Cyberpunk 2077's Default Graphics Suck. Here's How I Made It Look Good

Bringing back all the worst "cinematic" options for a game that doesn't need them.
December 10, 2020, 2:00pm
'Cyberpunk 2077' screenshots courtesy

Cyberpunk 2077 is not a pretty game. Some of that is intentional: the world of Cyberpunk is one of ruin and decay, masked by a cloying glaze of advertising and chic corporate architecture. But it's also true that, by and large, there is very little in Cyberpunk that ever looks cool or beautiful. Your outfits are generally terrible, and so are the NPC's. The world is large, but rarely so large that it ever feels expansive.

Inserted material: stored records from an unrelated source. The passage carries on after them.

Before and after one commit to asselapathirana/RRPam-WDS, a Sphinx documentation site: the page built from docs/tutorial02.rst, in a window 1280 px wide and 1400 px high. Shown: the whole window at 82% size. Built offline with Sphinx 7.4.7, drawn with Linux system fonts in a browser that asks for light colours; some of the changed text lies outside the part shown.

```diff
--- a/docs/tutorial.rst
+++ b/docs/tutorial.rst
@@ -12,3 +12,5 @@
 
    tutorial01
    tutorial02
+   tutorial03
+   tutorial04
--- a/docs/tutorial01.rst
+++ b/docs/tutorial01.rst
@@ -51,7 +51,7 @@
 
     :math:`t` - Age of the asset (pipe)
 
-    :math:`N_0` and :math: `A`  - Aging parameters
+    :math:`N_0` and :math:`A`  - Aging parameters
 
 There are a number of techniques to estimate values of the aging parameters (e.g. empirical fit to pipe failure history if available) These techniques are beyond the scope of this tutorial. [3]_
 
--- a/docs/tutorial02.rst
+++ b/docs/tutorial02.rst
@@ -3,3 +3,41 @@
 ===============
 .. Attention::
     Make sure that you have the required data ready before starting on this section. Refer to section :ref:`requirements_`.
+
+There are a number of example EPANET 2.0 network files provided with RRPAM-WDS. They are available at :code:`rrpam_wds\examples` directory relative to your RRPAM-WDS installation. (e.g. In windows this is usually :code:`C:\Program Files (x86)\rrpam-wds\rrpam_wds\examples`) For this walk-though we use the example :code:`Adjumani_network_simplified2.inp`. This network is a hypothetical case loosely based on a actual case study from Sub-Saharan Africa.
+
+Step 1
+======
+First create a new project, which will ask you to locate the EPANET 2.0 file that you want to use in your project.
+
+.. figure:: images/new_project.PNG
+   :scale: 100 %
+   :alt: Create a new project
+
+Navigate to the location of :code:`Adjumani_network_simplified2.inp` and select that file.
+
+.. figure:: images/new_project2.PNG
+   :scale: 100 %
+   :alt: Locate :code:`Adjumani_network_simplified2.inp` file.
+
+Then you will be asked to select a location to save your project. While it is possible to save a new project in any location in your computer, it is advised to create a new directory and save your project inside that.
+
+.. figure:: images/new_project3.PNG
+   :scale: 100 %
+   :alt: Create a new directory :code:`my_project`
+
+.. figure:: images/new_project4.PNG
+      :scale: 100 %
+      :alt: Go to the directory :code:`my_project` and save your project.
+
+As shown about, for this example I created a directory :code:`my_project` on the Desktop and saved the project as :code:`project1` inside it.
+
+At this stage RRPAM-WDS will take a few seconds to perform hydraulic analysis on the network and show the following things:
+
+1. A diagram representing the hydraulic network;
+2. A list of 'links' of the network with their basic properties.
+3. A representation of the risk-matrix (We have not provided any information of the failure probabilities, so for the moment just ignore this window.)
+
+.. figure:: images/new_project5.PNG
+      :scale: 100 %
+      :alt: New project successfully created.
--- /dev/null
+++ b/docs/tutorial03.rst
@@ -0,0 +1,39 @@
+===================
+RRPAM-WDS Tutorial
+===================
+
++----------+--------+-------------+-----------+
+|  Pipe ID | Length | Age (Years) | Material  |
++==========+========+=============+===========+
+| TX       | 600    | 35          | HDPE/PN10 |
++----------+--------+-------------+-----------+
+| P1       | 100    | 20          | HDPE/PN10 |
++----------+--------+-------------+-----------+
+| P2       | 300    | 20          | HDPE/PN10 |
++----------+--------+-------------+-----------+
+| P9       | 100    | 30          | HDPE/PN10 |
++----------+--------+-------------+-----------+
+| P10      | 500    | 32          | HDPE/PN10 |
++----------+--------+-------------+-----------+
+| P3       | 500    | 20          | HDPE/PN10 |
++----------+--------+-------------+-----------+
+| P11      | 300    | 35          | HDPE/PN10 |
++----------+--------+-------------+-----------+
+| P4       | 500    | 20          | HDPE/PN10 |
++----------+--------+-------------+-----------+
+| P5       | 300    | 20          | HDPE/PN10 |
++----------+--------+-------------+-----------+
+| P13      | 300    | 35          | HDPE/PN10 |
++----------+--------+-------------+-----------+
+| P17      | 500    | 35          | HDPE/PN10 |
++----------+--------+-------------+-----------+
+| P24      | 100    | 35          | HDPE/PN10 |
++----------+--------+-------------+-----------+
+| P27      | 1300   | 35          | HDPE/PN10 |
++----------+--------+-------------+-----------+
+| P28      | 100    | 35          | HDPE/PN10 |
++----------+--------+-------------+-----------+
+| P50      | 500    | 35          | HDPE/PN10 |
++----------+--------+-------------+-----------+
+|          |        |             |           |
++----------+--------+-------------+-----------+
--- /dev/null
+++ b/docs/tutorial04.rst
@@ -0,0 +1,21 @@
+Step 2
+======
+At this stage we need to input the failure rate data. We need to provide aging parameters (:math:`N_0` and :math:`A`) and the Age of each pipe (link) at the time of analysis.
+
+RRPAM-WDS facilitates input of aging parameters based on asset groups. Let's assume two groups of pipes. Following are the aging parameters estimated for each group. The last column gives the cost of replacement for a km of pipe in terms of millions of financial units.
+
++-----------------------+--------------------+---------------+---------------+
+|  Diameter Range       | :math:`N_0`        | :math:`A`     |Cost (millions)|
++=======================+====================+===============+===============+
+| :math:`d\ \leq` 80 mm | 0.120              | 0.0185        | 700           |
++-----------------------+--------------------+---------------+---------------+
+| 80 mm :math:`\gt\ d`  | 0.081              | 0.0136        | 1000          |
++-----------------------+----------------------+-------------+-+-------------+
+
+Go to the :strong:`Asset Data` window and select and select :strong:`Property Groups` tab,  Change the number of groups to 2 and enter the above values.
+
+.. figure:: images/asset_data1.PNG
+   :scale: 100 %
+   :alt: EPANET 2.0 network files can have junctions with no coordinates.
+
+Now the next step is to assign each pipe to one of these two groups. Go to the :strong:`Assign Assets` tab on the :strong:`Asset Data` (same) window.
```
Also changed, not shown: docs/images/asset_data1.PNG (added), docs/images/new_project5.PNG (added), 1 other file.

Most places you go feel like the place you just left, and even if you light out of the wasteland around Night City, you'll find a familiar Fallout-style collection of scrap heaps and scrub desert. No matter what you are running Cyberpunk 2077 on, no settings tweaks can make it stylish.


However, Cyberpunk 2077 is also not quite as ugly and grating as it first appears. And the major culprits are the visual effects options the game turns on by default: film grain, chromatic aberration, depth of field, lens flare, and motion blur.

Some years ago, a lot of games were heavily over-doing these effects and disabling them was an easy way to make a game look better and clearer. Most games I've played in the last few years, if they still use these settings, have gotten a bit more restrained with them and I rarely feel moved to mess with them anymore. But Cyberpunk 2077 is a throwback to the late 2000s and early 2010s when tons of games were shellacking the picture with after-effects to give games more cinematic looks. 

Hideo Cyber.jpg

Somehow it's this guy's fault.

Except these aren't really cinematic looks, they're effects meant to evoke the camera distortions you get with faulty equipment or bad technique. It's JJ Abrams' Star Trek with lens-flare, except Cyberpunk 2077 also has several other eye-catching effects firing all at once, and all at the same intensity. With all these effects turned on, it's like you've traveled to Night City only to look at it through the screen on the back of a twenty year-old digital camcorder with a cheap lens. To me, that's a wasted trip.

First, the film grain effect doesn't look so much like film grain nor like its static-y digital equivalent. To my eyes, it looks much more like the "screen-door" effect of early, low-res VR. As if you're looking at a high-res image through a slightly lower-res filter. Turn that shit off.


Second, while the depth of field effect was pretty subtle, it also never looked convincing to me. With the effect turned on, I never saw the kind of softening I'd expect with a realistic depth of field effect. Things might have looked very slightly muddy in places, but it didn't produce any sense of depth or focus. I decided just to leave it off.

Cyberpunk 2077 Screenshot 2020.12.10 -

Third, lens flare was just too much and often registered more as glare than flare. There were some scenes were the effect worked well, producing striking little crescents around harsh light sources, but mostly it washed out a lot of detail and erased more interesting lighting effects.

Check out the above photo I took by a lakeside cabin at dawn, with no effects. The cabin is backlit by the rising sun, but the sun is still well below the roofline. The top image looks about like what I'd expect to see both in-person and with a decent camera: the light is breaking across the top of the cabin and you can see the harsh sunlight framing the backlit house and obscuring the backdrop where it's most intense. All about right.

The second photo, with only lens flare turned on, just gets the scene wrong. The entire frame is washed in gold sunlight… except there is no direct sunlight that we're exposed to. We're well within the shade of this house, but the effect makes it look as if we're looking directly at the sun from inside a jar of urine.

Cyberpunk 2077 Screenshot 2020.12.10 -

Directed by Terrence Malick

Still, chromatic aberration was the nightmare effect, and I think it might have been worse because I was playing on a widescreen monitor. It's where an image displays color-shifts along object borders, and it mimics an effect you get with flawed lenses. In Cyberpunk 2077 the intensity of this effect increases as you look from the center of the screen to the edges, and on my widescreen probably a third of the entire screen displayed both thick distorted lines of "purple fringe" and blurring.

I totally get that these effects are valid aesthetic choices, and you would never hear me arguing that digital noise or chromatic aberration were bad calls in games like ZombiU or Kane and Lynch 2. Both were trying to evoke very specific media and call attention to the way players' view of the action was mediated along with our relationship to it. But Cyberpunk 2077 is already a game loaded with bold lighting and effects that already create an oppressive and alienating atmosphere. Its default visual settings just take those and slap a bunch of bad filters onto it.